### Exercise prompt
Copy out each record that follows exactly, and omit any picture you find.

### Available records
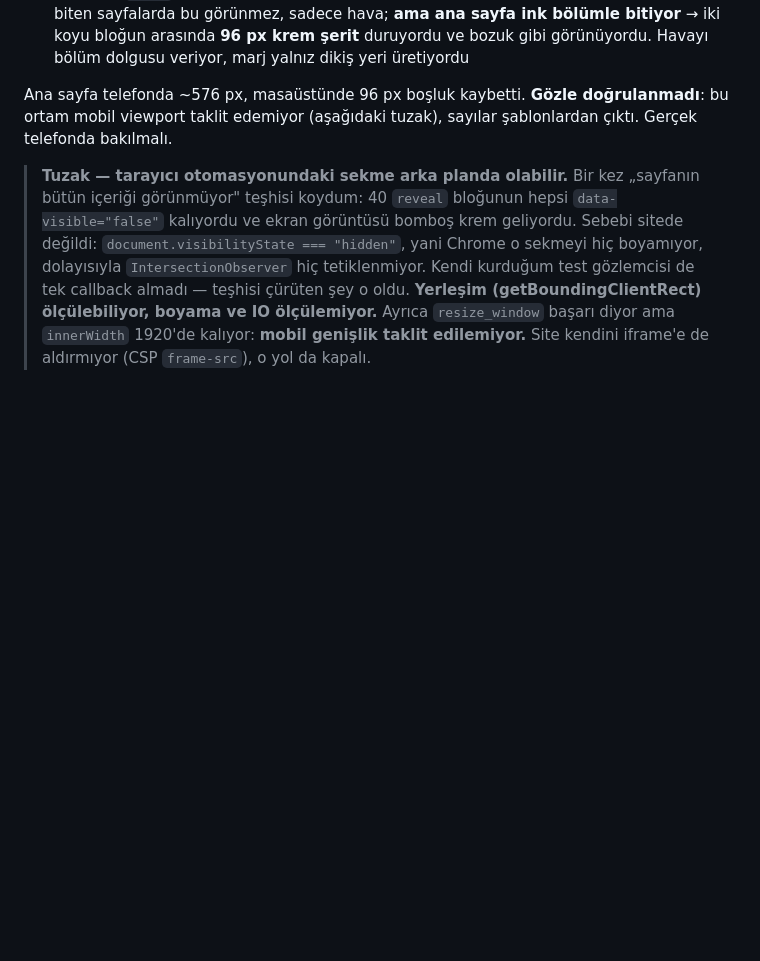
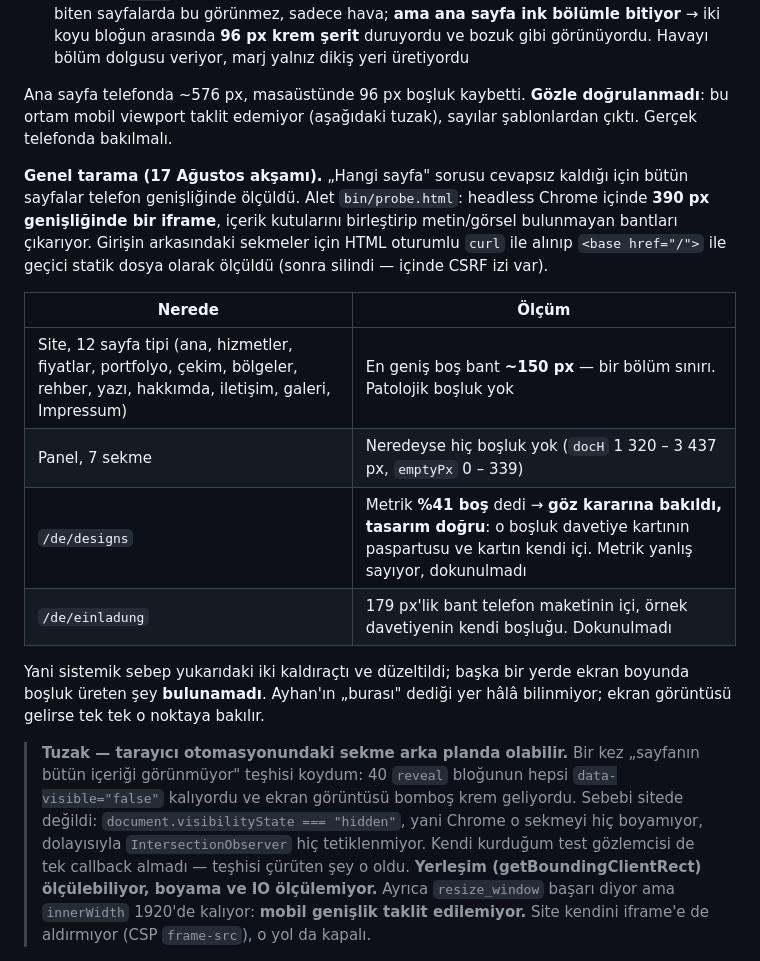
Before and after one commit to Yusufzdmr/atelier-lumiere, a Markdown page: php/DURUM.md, the part around the change. GitHub-like rendering; blank space fills up the shorter version.

Commit message:
Write down what the sweep covered, so nobody sweeps it twice
Nineteen page states measured at phone width: twelve page types on the site,
seven panel tabs. The widest empty band left anywhere is about 150px, which is
one section boundary, and the panel has almost none. Both numbers are in the
note so the next report of "too much empty space" starts from evidence instead
of from the templates again.

The two entries that measured worst are recorded as deliberate, with the reason:
the designs page and the invitation page spend their space inside the card, and
that reads as a card by eye. A metric that counts only text and images calls
that emptiness; it is wrong there, and it was checked rather than obeyed.

Co-Authored-By: Claude Opus 5 (1M context) <noreply@anthropic.com>

```diff
--- a/php/DURUM.md
+++ b/php/DURUM.md
@@ -435,6 +435,24 @@ Ana sayfa telefonda ~576 px, masaüstünde 96 px boşluk kaybetti. **Gözle
 doğrulanmadı**: bu ortam mobil viewport taklit edemiyor (aşağıdaki tuzak),
 sayılar şablonlardan çıktı. Gerçek telefonda bakılmalı.
 
+**Genel tarama (17 Ağustos akşamı).** „Hangi sayfa" sorusu cevapsız kaldığı
+için bütün sayfalar telefon genişliğinde ölçüldü. Alet `bin/probe.html`:
+headless Chrome içinde **390 px genişliğinde bir iframe**, içerik kutularını
+birleştirip metin/görsel bulunmayan bantları çıkarıyor. Girişin arkasındaki
+sekmeler için HTML oturumlu `curl` ile alınıp `<base href="/">` ile geçici
+statik dosya olarak ölçüldü (sonra silindi — içinde CSRF izi var).
+
+| Nerede | Ölçüm |
+|---|---|
+| Site, 12 sayfa tipi (ana, hizmetler, fiyatlar, portfolyo, çekim, bölgeler, rehber, yazı, hakkımda, iletişim, galeri, Impressum) | En geniş boş bant **~150 px** — bir bölüm sınırı. Patolojik boşluk yok |
+| Panel, 7 sekme | Neredeyse hiç boşluk yok (`docH` 1 320 – 3 437 px, `emptyPx` 0 – 339) |
+| `/de/designs` | Metrik **%41 boş** dedi → **göz kararına bakıldı, tasarım doğru**: o boşluk davetiye kartının paspartusu ve kartın kendi içi. Metrik yanlış sayıyor, dokunulmadı |
+| `/de/einladung` | 179 px'lik bant telefon maketinin içi, örnek davetiyenin kendi boşluğu. Dokunulmadı |
+
+Yani sistemik sebep yukarıdaki iki kaldıraçtı ve düzeltildi; başka bir yerde
+ekran boyunda boşluk üreten şey **bulunamadı**. Ayhan'ın „burası" dediği yer
+hâlâ bilinmiyor; ekran görüntüsü gelirse tek tek o noktaya bakılır.
+
 > **Tuzak — tarayıcı otomasyonundaki sekme arka planda olabilir.** Bir kez
 > „sayfanın bütün içeriği görünmüyor" teşhisi koydum: 40 `reveal` bloğunun
 > hepsi `data-visible="false"` kalıyordu ve ekran görüntüsü bomboş krem
```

### Response
Before and after one commit to Yusufzdmr/atelier-lumiere, a Markdown page: php/DURUM.md, the part around the change. GitHub-like rendering; blank space fills up the shorter version.

Commit message:
Write down what the sweep covered, so nobody sweeps it twice
Nineteen page states measured at phone width: twelve page types on the site,
seven panel tabs. The widest empty band left anywhere is about 150px, which is
one section boundary, and the panel has almost none. Both numbers are in the
note so the next report of "too much empty space" starts from evidence instead
of from the templates again.

The two entries that measured worst are recorded as deliberate, with the reason:
the designs page and the invitation page spend their space inside the card, and
that reads as a card by eye. A metric that counts only text and images calls
that emptiness; it is wrong there, and it was checked rather than obeyed.

Co-Authored-By: Claude Opus 5 (1M context) <noreply@anthropic.com>

```diff
--- a/php/DURUM.md
+++ b/php/DURUM.md
@@ -435,6 +435,24 @@ Ana sayfa telefonda ~576 px, masaüstünde 96 px boşluk kaybetti. **Gözle
 doğrulanmadı**: bu ortam mobil viewport taklit edemiyor (aşağıdaki tuzak),
 sayılar şablonlardan çıktı. Gerçek telefonda bakılmalı.
 
+**Genel tarama (17 Ağustos akşamı).** „Hangi sayfa" sorusu cevapsız kaldığı
+için bütün sayfalar telefon genişliğinde ölçüldü. Alet `bin/probe.html`:
+headless Chrome içinde **390 px genişliğinde bir iframe**, içerik kutularını
+birleştirip metin/görsel bulunmayan bantları çıkarıyor. Girişin arkasındaki
+sekmeler için HTML oturumlu `curl` ile alınıp `<base href="/">` ile geçici
+statik dosya olarak ölçüldü (sonra silindi — içinde CSRF izi var).
+
+| Nerede | Ölçüm |
+|---|---|
+| Site, 12 sayfa tipi (ana, hizmetler, fiyatlar, portfolyo, çekim, bölgeler, rehber, yazı, hakkımda, iletişim, galeri, Impressum) | En geniş boş bant **~150 px** — bir bölüm sınırı. Patolojik boşluk yok |
+| Panel, 7 sekme | Neredeyse hiç boşluk yok (`docH` 1 320 – 3 437 px, `emptyPx` 0 – 339) |
+| `/de/designs` | Metrik **%41 boş** dedi → **göz kararına bakıldı, tasarım doğru**: o boşluk davetiye kartının paspartusu ve kartın kendi içi. Metrik yanlış sayıyor, dokunulmadı |
+| `/de/einladung` | 179 px'lik bant telefon maketinin içi, örnek davetiyenin kendi boşluğu. Dokunulmadı |
+
+Yani sistemik sebep yukarıdaki iki kaldıraçtı ve düzeltildi; başka bir yerde
+ekran boyunda boşluk üreten şey **bulunamadı**. Ayhan'ın „burası" dediği yer
+hâlâ bilinmiyor; ekran görüntüsü gelirse tek tek o noktaya bakılır.
+
 > **Tuzak — tarayıcı otomasyonundaki sekme arka planda olabilir.** Bir kez
 > „sayfanın bütün içeriği görünmüyor" teşhisi koydum: 40 `reveal` bloğunun
 > hepsi `data-visible="false"` kalıyordu ve ekran görüntüsü bomboş krem
```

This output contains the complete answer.